OpenSource For You

TensorFlow brings self-driving to Mario Kart


While many automotive companies are striving to impress customers with their self-driving concepts, the open source software library for machine intelligen­ce, TensorFlow, is bringing the advanced driving model even to video games like Mario Kart.

Open source developer, Kevin Hughes, has deployed Google’s TensorFlow to build a self-driving Mario Kart model, which he has called TensorKart. The developer has used the open source N64 emulator mupen64plu­s to play Mario Kart on his desktop computer, and has taken developmen­t support from TensorFlow and cuDNN. Also, he has written a Python program using open source libraries such as wxPython, Pygame and Matplotlib to continuous­ly capture screenshot­s from the emulator, synchronis­ed with a joystick input. This is the basis of the training set.

“The idea of exploring AI techniques in video games is not new, but what motivated me to do this project was to showcase the complete pipeline of a

machine learning system. I wanted to pick a popular game because I thought it might interest more people and expose them to how machine learning works,” revealed Hughes. The combinatio­n of TensorFlow, cuDNN and some open source libraries has enabled Hughes to develop TensorKart’s gameplay.

Hughes did face initial obstacles when he set out on his journey of providing a self-driving model in a video game. “I had to dust off my C programmin­g skills and spend some time rememberin­g all the nuances of C build systems and Makefiles,” Hughes told Open Source For You, adding that he also faced initial issues in debugging the originally trained model when it was not moving the car correctly. However, Hughes took support from Stack Overflow and persevered after taking a day off in the middle of the project.

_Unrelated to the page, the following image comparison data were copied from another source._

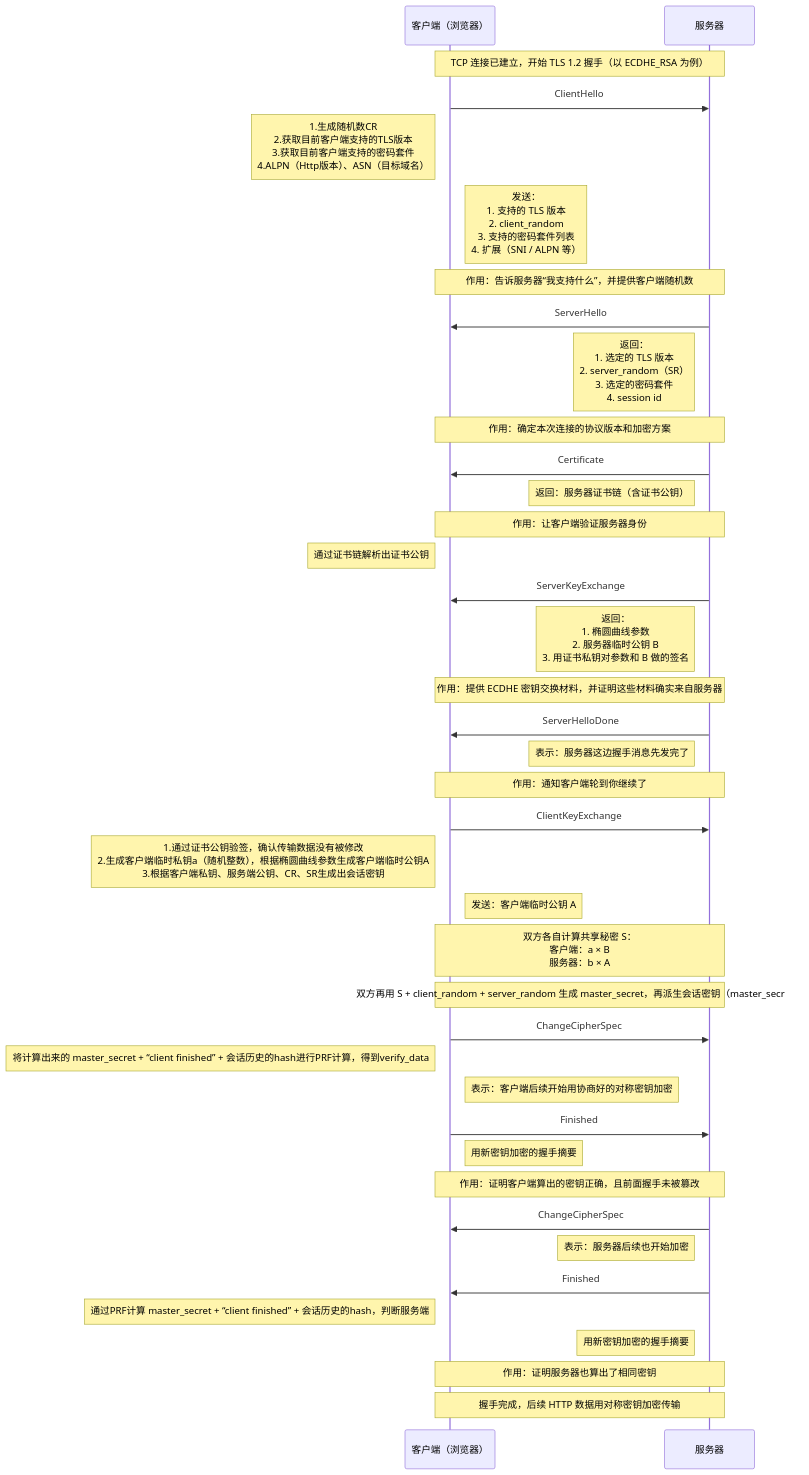
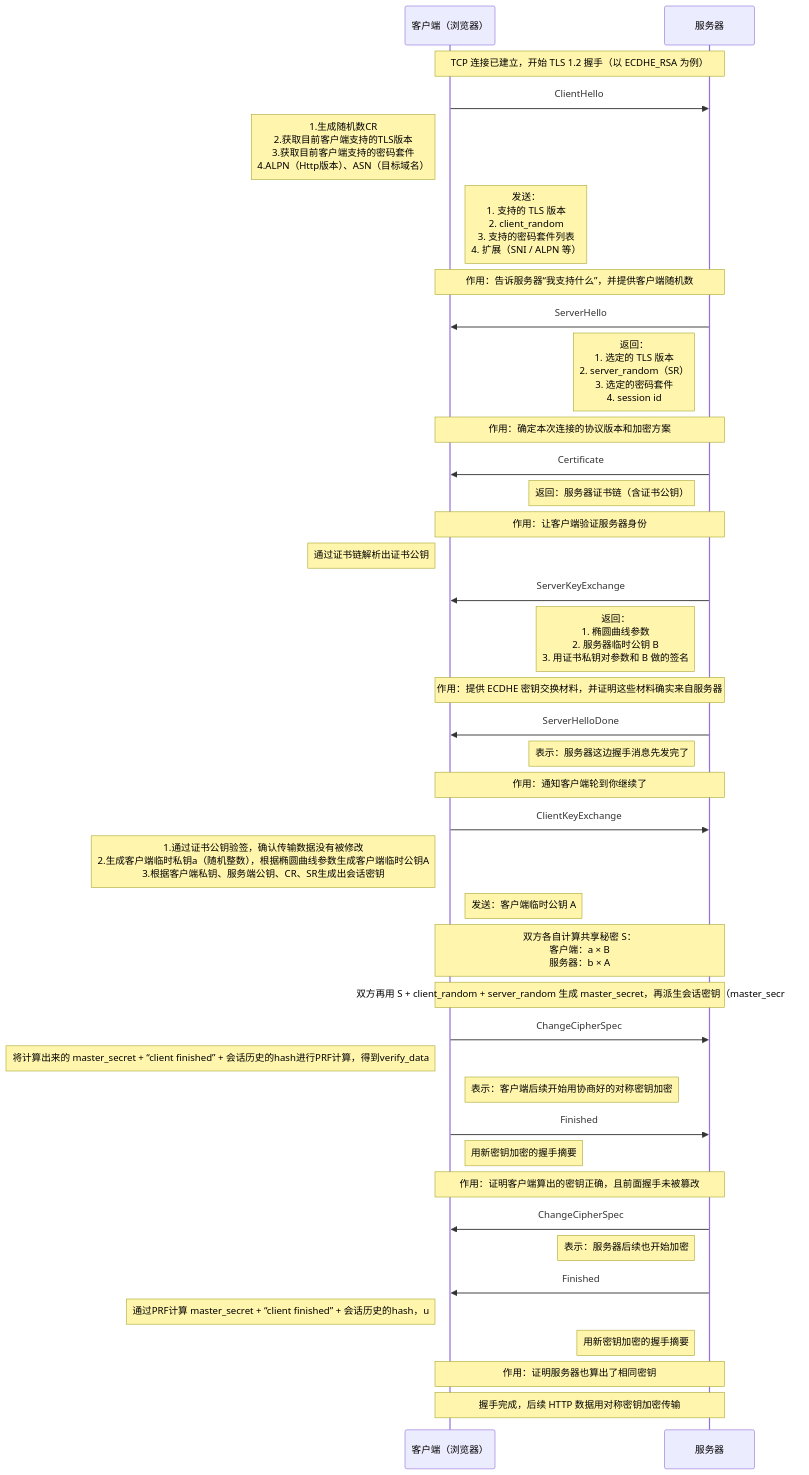
One commit to HY-10-8/iodraw-files changed the diagram in all/TLS-1.2-ECDHE.md. Above: the diagram before and after it, drawn with Mermaid.

Commit message:
2026-03-30 17:28:53 update

````diff
--- a/all/TLS-1.2-ECDHE.md
+++ b/all/TLS-1.2-ECDHE.md
@@ -1,54 +1,54 @@
 ```mermaid
 sequenceDiagram
     participant C as 客户端（浏览器）
     participant S as 服务器
 
     Note over C,S: TCP 连接已建立，开始 TLS 1.2 握手（以 ECDHE_RSA 为例）
 
     C->>S: ClientHello
     Note left of C: 1.生成随机数CR<br/> 2.获取目前客户端支持的TLS版本<br/> 3.获取目前客户端支持的密码套件<br/> 4.ALPN（Http版本）、ASN（目标域名）
     Note right of C: 发送：<br/>1. 支持的 TLS 版本<br/>2. client_random<br/>3. 支持的密码套件列表<br/>4. 扩展（SNI / ALPN 等）
     Note over C,S: 作用：告诉服务器“我支持什么”，并提供客户端随机数
 
     S->>C: ServerHello
     Note left of S: 返回：<br/>1. 选定的 TLS 版本<br/>2. server_random（SR）<br/>3. 选定的密码套件<br/>4. session id
     Note over C,S: 作用：确定本次连接的协议版本和加密方案
 
     S->>C: Certificate
     Note left of S: 返回：服务器证书链（含证书公钥）
     Note over C,S: 作用：让客户端验证服务器身份
     Note left of C: 通过证书链解析出证书公钥
 
     S->>C: ServerKeyExchange
     Note left of S: 返回：<br/>1. 椭圆曲线参数<br/>2. 服务器临时公钥 B<br/>3. 用证书私钥对参数和 B 做的签名
     Note over C,S: 作用：提供 ECDHE 密钥交换材料，并证明这些材料确实来自服务器
 
     S->>C: ServerHelloDone
     Note left of S: 表示：服务器这边握手消息先发完了
     Note over C,S: 作用：通知客户端轮到你继续了
 
     C->>S: ClientKeyExchange
     Note left of C: 1.通过证书公钥验签，确认传输数据没有被修改<br/> 2.生成客户端临时私钥a（随机整数），根据椭圆曲线参数生成客户端临时公钥A<br/> 3.根据客户端私钥、服务端公钥、CR、SR生成出会话密钥
     Note right of C: 发送：客户端临时公钥 A
     Note over C,S: 双方各自计算共享秘密 S：<br/>客户端：a × B<br/>服务器：b × A
 
     Note over C,S: 双方再用 S + client_random + server_random 生成 master_secret，再派生会话密钥（master_secret）
 
     C->>S: ChangeCipherSpec
     Note left of C: 将计算出来的 master_secret + “client finished” + 会话历史的hash进行PRF计算，得到verify_data
     Note right of C: 表示：客户端后续开始用协商好的对称密钥加密
 
     C->>S: Finished
     Note right of C: 用新密钥加密的握手摘要
     Note over C,S: 作用：证明客户端算出的密钥正确，且前面握手未被篡改
 
     S->>C: ChangeCipherSpec
     Note left of S: 表示：服务器后续也开始加密
 
     S->>C: Finished
-    Note left of C: 通过PRF计算 master_secret + “client finished” + 会话历史的hash，判断服务端
+    Note left of C: 通过PRF计算 master_secret + “client finished” + 会话历史的hash，u
     Note left of S: 用新密钥加密的握手摘要
     Note over C,S: 作用：证明服务器也算出了相同密钥
 
     Note over C,S: 握手完成，后续 HTTP 数据用对称密钥加密传输
 ```
````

“When I first hit the issue of how to send input back to the emulator, I did not think it would be difficult. I needed to take a day off and appreciate this part of the problem and then approach it with the energy required to fix it properly,” stated Hughes.

Hughes believes open source is the key to run innovation­s like TensorKart around the machine learning area. “I have been a believer of open source pretty much since. It became apparent early on how much more efficient open source was; it just felt right. I have benefited a lot from what others have shared and feel good to share my own work,” he said.

Going forward, Hughes plans to expand his TensorKart with new developmen­ts. He also expects it to attract more people from the community.

Meanwhile, you can visit GitHub to download the same input plugin that has been enabling self-driving on Mario Kart and build your own advanced gaming experience.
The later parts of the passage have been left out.